After the bankruptcy, though, the Rhode Island Economic Development Corporation argued in its lawsuit that the company had used false financial projections and misleading statements to obscure the fact that the company was “destined to fail according to 38 Studios’ own financial projections.”
Now, the state is agreeing to just $2.5 million in settlement, saying that this is a “highly unusual case” in which it “makes no economic sense whatsoever” to continue going after the defendants.
That’s not too surprising, considering that Schilling previously said he was “tapped out” after 38 Studios’ failure, and 2012 bankruptcy filings showed the company with $150 million in debt and just $22 million in assets.
Still, it leaves Rhode Island taxpayers on the hook for $28.2 million worth of bonds after accounting for other settlements related to the case (most notably with the banks backing the bonds).
Schilling has consistently denied wrongdoing in the case, saying that he was expecting additional tax credits and an extension on his loan payments from the state to keep the company afloat.
An expected publishing deal for an Amalur sequel also fell through before it could help 38 Studios limp along for a bit longer.
Schilling says he lost his entire savings of $50 million in the debacle, though the state has disputed that claim.
All told, it’s an ignoble end to the story of a former baseball pitcher who retired only to chase his dream of video game development stardom.

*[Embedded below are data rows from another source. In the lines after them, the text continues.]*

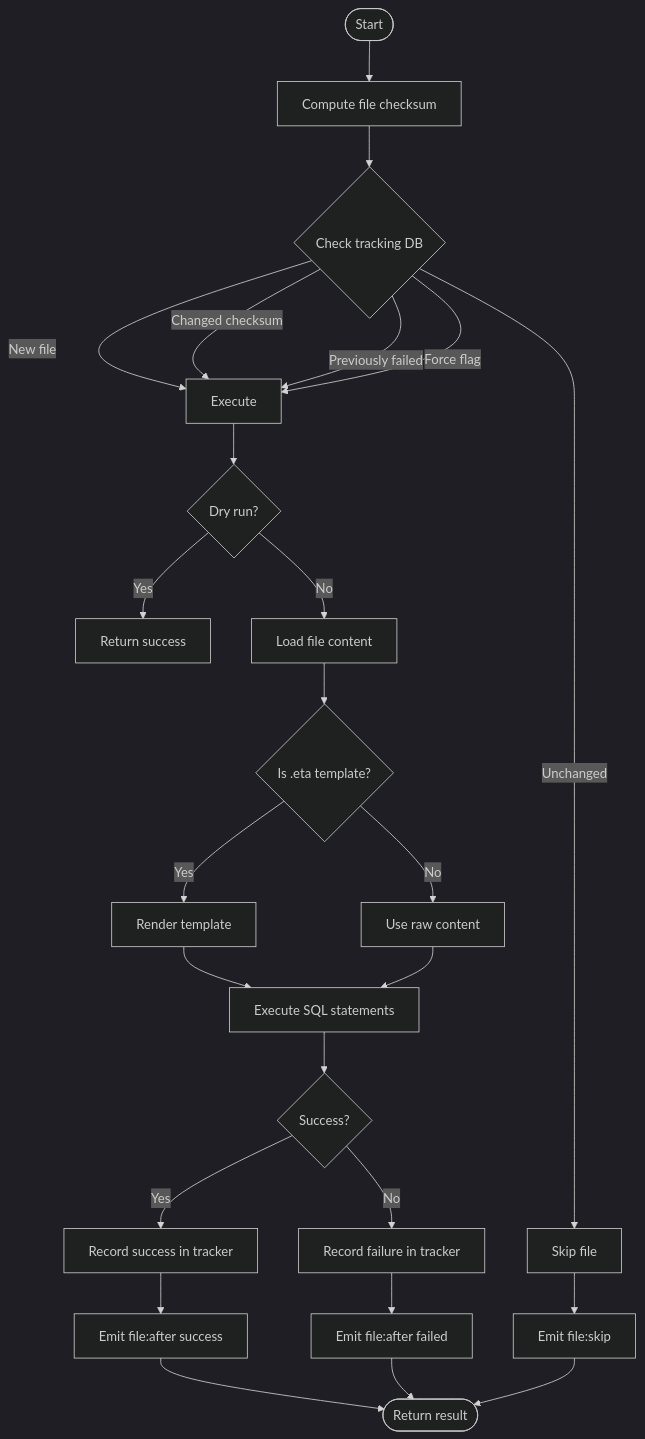
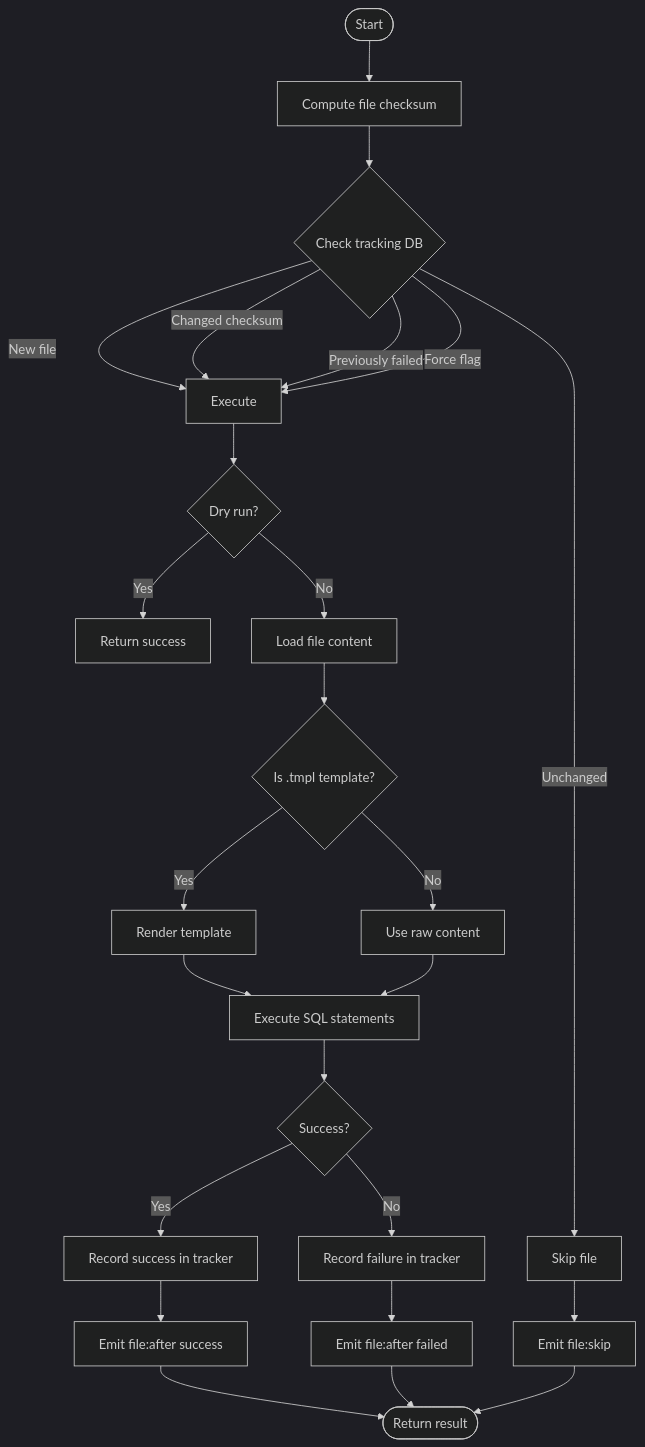
Before and after one commit to noormdev/noorm: the third of 4 diagrams in plan/runner.md, drawn with Mermaid (dark theme). The commit also changed other lines of this file and 32 other files, not shown here.

````diff
--- a/plan/runner.md
+++ b/plan/runner.md
@@ -192,35 +192,35 @@
 ```mermaid
 flowchart TD
     Start([Start]) --> Hash[Compute file checksum]
     Hash --> Query{Check tracking DB}
 
     Query --> |New file| Execute
     Query --> |Changed checksum| Execute
     Query --> |Previously failed| Execute
     Query --> |Force flag| Execute
     Query --> |Unchanged| Skip[Skip file]
 
     Execute --> DryRun{Dry run?}
     DryRun --> |Yes| ReturnSuccess[Return success]
     DryRun --> |No| LoadContent[Load file content]
 
-    LoadContent --> IsTemplate{Is .eta template?}
+    LoadContent --> IsTemplate{Is .tmpl template?}
     IsTemplate --> |Yes| Render[Render template]
     IsTemplate --> |No| RawSQL[Use raw content]
 
     Render --> ExecSQL[Execute SQL statements]
     RawSQL --> ExecSQL
 
     ExecSQL --> Result{Success?}
     Result --> |Yes| RecordSuccess[Record success in tracker]
     Result --> |No| RecordFailure[Record failure in tracker]
 
     RecordSuccess --> EmitSuccess[Emit file:after success]
     RecordFailure --> EmitFailure[Emit file:after failed]
 
     Skip --> EmitSkip[Emit file:skip]
 
     EmitSuccess --> End([Return result])
     EmitFailure --> End
     EmitSkip --> End
 ```
````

And without 38 Studios to worry about, Schilling has had more time to spend doxing those who threaten his family online.